Group (mathematics)

In mathematics, a group is an algebraic structure consisting of a set together with an operation that combines any two of its elements to form a third element. To qualify as a group, the set and the operation must satisfy a few conditions called group axioms, namely closure, associativity, identity...

. Other structures include rings

Ring (mathematics)

In mathematics, a ring is an algebraic structure consisting of a set together with two binary operations usually called addition and multiplication, where the set is an abelian group under addition and a semigroup under multiplication such that multiplication distributes over addition...

, fields

Field (mathematics)

In abstract algebra, a field is a commutative ring whose nonzero elements form a group under multiplication. As such it is an algebraic structure with notions of addition, subtraction, multiplication, and division, satisfying certain axioms...

and vector spaces.

Geometry

Geometry

Geometry arose as the field of knowledge dealing with spatial relationships. Geometry was one of the two fields of pre-modern mathematics, the other being the study of numbers ....

is the study of shapes and space, in particular, groups of transformations that act on spaces. For example, projective geometry

Projective geometry

In mathematics, projective geometry is the study of geometric properties that are invariant under projective transformations. This means that, compared to elementary geometry, projective geometry has a different setting, projective space, and a selective set of basic geometric concepts...

is about the group of projective transformations that act on the real projective plane, whereas inversive geometry is concerned with the group of inversive transformations acting on the extended complex plane. Geometry has been extended to topology

Topology

Topology is a major area of mathematics concerned with properties that are preserved under continuous deformations of objects, such as deformations that involve stretching, but no tearing or gluing...

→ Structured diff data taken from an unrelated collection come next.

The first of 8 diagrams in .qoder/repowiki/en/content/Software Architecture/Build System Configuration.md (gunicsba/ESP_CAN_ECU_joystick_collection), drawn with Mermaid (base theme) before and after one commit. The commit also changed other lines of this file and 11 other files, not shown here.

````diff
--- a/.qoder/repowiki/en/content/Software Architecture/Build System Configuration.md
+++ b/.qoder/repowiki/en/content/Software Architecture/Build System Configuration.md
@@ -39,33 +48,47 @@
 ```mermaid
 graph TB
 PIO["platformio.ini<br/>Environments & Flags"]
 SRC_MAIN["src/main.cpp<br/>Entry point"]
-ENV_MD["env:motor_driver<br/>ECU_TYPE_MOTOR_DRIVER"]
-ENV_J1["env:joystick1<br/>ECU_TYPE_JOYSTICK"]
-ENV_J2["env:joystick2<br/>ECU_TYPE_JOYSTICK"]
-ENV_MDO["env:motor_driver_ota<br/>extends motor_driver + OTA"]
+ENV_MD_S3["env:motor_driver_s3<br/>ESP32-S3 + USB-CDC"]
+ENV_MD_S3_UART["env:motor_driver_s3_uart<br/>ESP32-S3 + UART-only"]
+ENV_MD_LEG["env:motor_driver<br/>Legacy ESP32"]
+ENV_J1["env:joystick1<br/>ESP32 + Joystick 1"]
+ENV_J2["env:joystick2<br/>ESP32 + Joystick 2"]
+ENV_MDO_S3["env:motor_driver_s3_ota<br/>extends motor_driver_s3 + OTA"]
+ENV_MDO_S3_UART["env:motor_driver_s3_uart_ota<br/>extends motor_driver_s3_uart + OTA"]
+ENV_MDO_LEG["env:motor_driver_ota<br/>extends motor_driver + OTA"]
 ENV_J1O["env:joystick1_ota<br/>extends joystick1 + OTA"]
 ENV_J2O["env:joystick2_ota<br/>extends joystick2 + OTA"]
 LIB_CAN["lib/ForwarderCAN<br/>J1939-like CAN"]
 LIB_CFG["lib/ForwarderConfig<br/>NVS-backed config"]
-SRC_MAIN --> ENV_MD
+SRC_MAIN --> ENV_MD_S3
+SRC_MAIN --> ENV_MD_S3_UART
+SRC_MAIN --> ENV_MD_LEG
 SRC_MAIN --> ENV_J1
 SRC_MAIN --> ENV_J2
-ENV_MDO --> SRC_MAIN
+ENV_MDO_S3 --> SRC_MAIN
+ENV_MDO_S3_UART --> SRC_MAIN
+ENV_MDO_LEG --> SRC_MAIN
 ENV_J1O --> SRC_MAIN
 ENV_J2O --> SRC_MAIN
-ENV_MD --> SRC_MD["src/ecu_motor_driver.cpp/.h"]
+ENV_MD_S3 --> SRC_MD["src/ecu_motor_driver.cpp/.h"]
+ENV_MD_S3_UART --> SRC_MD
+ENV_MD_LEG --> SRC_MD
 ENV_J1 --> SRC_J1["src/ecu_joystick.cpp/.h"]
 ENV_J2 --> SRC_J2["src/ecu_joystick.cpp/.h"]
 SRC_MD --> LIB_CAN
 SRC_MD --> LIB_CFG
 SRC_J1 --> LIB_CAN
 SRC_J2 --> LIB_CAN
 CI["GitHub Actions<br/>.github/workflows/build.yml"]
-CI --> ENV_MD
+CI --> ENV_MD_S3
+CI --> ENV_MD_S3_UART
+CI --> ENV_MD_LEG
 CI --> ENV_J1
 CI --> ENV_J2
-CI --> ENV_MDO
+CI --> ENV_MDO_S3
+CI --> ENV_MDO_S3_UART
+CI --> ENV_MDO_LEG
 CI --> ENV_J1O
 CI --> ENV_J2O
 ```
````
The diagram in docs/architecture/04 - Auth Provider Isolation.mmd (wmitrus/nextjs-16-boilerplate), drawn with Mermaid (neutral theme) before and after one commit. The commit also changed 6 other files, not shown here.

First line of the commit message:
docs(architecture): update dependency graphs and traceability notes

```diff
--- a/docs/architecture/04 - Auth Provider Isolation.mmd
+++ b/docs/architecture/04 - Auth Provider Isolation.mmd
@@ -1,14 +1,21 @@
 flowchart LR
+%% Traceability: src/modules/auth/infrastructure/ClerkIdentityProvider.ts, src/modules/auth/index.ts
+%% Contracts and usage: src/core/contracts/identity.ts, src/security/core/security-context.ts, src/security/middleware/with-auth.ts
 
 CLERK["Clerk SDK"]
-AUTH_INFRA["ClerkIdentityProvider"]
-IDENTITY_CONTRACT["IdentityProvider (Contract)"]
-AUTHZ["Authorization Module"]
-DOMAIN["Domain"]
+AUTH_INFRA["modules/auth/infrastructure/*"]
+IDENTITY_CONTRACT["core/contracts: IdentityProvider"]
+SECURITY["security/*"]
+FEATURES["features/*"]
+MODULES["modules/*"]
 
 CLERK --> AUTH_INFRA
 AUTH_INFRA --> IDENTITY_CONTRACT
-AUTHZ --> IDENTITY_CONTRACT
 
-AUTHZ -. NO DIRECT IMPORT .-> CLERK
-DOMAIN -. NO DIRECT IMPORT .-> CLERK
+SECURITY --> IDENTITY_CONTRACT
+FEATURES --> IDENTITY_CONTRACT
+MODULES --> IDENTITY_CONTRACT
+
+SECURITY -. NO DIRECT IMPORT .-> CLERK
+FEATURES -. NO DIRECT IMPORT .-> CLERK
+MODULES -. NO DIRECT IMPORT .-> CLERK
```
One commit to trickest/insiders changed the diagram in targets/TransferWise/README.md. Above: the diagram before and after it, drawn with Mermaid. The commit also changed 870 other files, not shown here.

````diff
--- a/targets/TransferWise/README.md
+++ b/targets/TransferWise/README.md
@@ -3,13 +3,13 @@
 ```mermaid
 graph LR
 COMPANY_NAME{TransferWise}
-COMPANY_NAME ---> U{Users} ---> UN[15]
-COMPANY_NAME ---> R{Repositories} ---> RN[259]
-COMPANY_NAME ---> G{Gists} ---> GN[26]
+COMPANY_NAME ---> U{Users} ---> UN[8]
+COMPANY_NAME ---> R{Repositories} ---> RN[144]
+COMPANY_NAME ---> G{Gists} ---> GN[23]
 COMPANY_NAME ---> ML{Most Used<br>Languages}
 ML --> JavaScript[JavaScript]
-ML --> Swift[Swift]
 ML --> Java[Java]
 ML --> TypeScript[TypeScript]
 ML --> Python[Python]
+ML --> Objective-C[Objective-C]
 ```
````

, which deals with objects known as topological spaces and continuous maps between them. Topology is concerned with the way in which a space is connected and ignores precise measurements of distance or angle.

Number theory

Number theory

Number theory is a branch of pure mathematics devoted primarily to the study of the integers. Number theorists study prime numbers as well...

is the theory of the positive integers. It is based on ideas such as divisibility and congruence

Modular arithmetic

In mathematics, modular arithmetic is a system of arithmetic for integers, where numbers "wrap around" after they reach a certain value—the modulus....

. Its fundamental theorem

Fundamental theorem of arithmetic

In number theory, the fundamental theorem of arithmetic states that any integer greater than 1 can be written as a unique product of prime numbers...

states that each positive integer has a unique prime factorization. In some ways it is the most accessible discipline in pure mathematics for the general public: for instance the Goldbach conjecture is easily stated (but is yet to be proved or disproved). In other ways it is the least accessible discipline; for example, Wiles' proof that Fermat's equation has no nontrivial solutions requires understanding automorphic forms, which though intrinsic to nature have not found a place in physics or the general public discourse.

## Quotations

## External links

*What is Pure Mathematics?*Department of Pure Mathematics, University of Waterloo*What is Pure Mathematics?*by Professor P.J. Giblin The University of Liverpool*The Principles of Mathematics*by Bertrand Russell- How to Become a Pure Mathematician (or Statistician) - a List of Undergraduate and Basic Graduate Textbooks and Lecture Notes, with several comments and links to solution, companion site, data set, errata page, etc.